The cake lollipop -- hand-made at the Sophie Buns Bakery in Pleasanton, Calif. -- is fantastic in concept and execution. The whole exquisite thing is encased in a firm, waxy icing, and when you break through you encounter a bite of frosting and supremely moist -- pudding-moist -- cake. It's like a petit four on a stick. Why does no one seem to make petit fours anymore? They fill a niche, these dainty, lovely cake-like items. Like a cookie, they're a modest eating commitment., but unlike a flat, arid cookie, they're complicated and interesting. There's icing and decoration and underneath are surprises, layers, jams, and buttercreams, all wrapped up in one tiny, cunning package.
They look like they must be incredibly fussy and hard to make, which is probably why no one makes them anymore. I am answering my own question. Some petit four pictures:
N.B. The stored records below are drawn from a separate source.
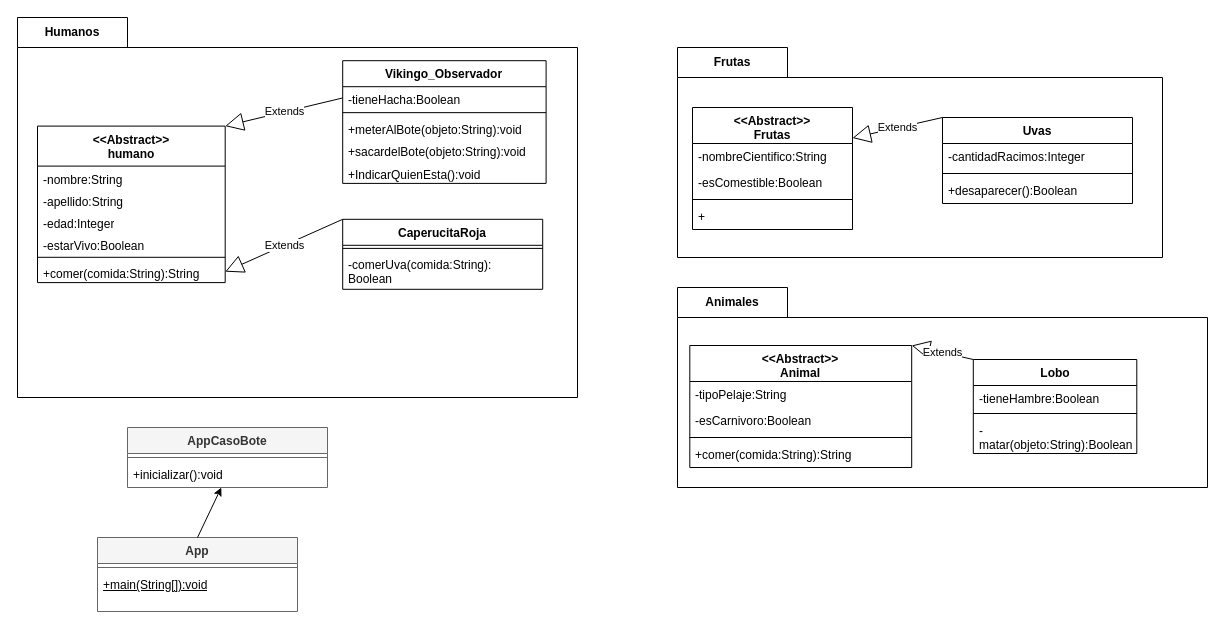
The draw.io diagram Design/DiagramaClase.drawio in matiSae/CasoBote, before the edit. Source tidied: cells renumbered, new cells numbered last; positions are measured from the earlier drawing's top-left corner, leaving out a move shared by most shapes. Both pictures are drawn from the tidied source at 100%, with x=0, y=0 at pixel (17, 17).
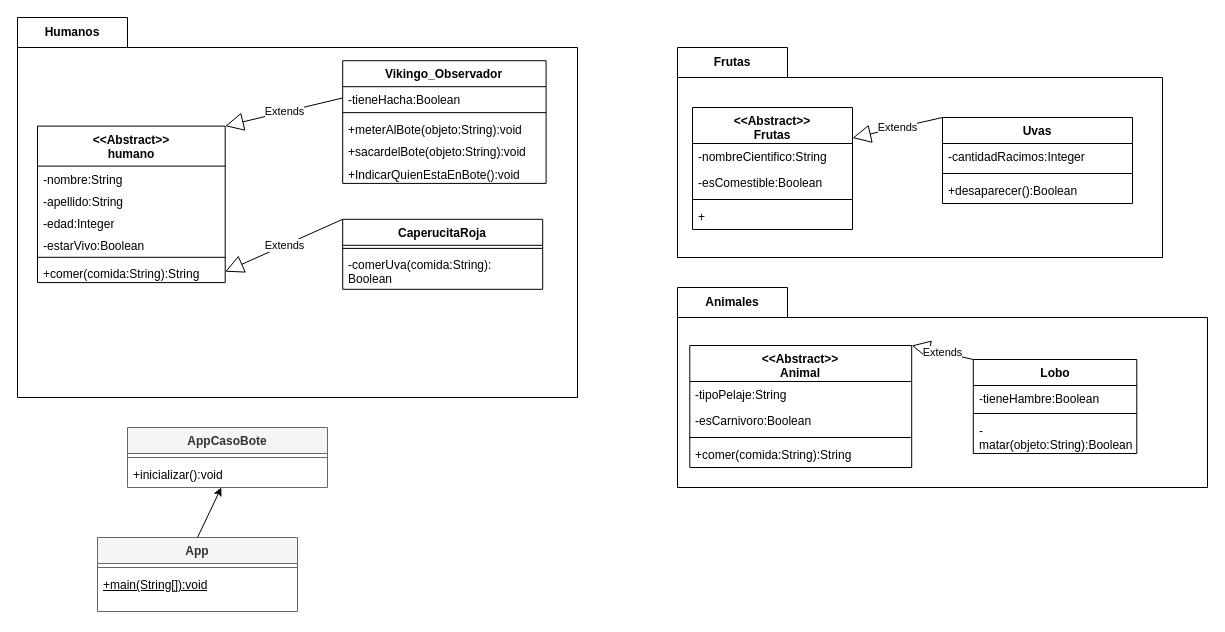
Above is the later version.

Commit message (it also covers changes not shown here):
Se añadieron metodos al controlador, se realizaron correcciones en el diagrama de casos de uso y en los UML

Unchanged cells that the change refers to:
```xml
<mxCell id="11" value="Vikingo_Observador" style="swimlane;fontStyle=1;align=center;verticalAlign=top;horizontal=1;startSize=26;whiteSpace=wrap;html=1;" parent="2" vertex="1">
  <mxGeometry x="325.2" y="43.2" width="203.4" height="122.7" as="geometry" />
</mxCell>
```

Change to the diagram source:
```diff
@@
-    <mxCell id="16" value="+IndicarQuienEsta():void" style="text;strokeColor=none;fillColor=none;align=left;verticalAlign=top;spacingLeft=4;spacingRight=4;overflow=hidden;whiteSpace=wrap;html=1;" parent="11" vertex="1">
+    <mxCell id="16" value="+IndicarQuienEstaEnBote():void" style="text;strokeColor=none;fillColor=none;align=left;verticalAlign=top;spacingLeft=4;spacingRight=4;overflow=hidden;whiteSpace=wrap;html=1;" parent="11" vertex="1">
       <mxGeometry y="100.3" width="203.4" height="22.5" as="geometry" />
     </mxCell>
```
Speaking of girly, Isabel and her best friend went to see New Moon yesterday and they didn't invite me, they just asked me to drive. This made me wistful. I saw Twilight with them last year, and was under the impression we'd had a grand time. I think Robert Pattinson is cute, but he's a poor girl's Ed Westwick. That last sentence? I tried it out on Isabel and her friend in the car and was met with the heaviest of sighs. I can't decide if I come off more like Courteney Cox on Cougar Town or the dorky "cool dad" on Modern Family. In either case, it is clear why Isabel didn't invite me to the movie.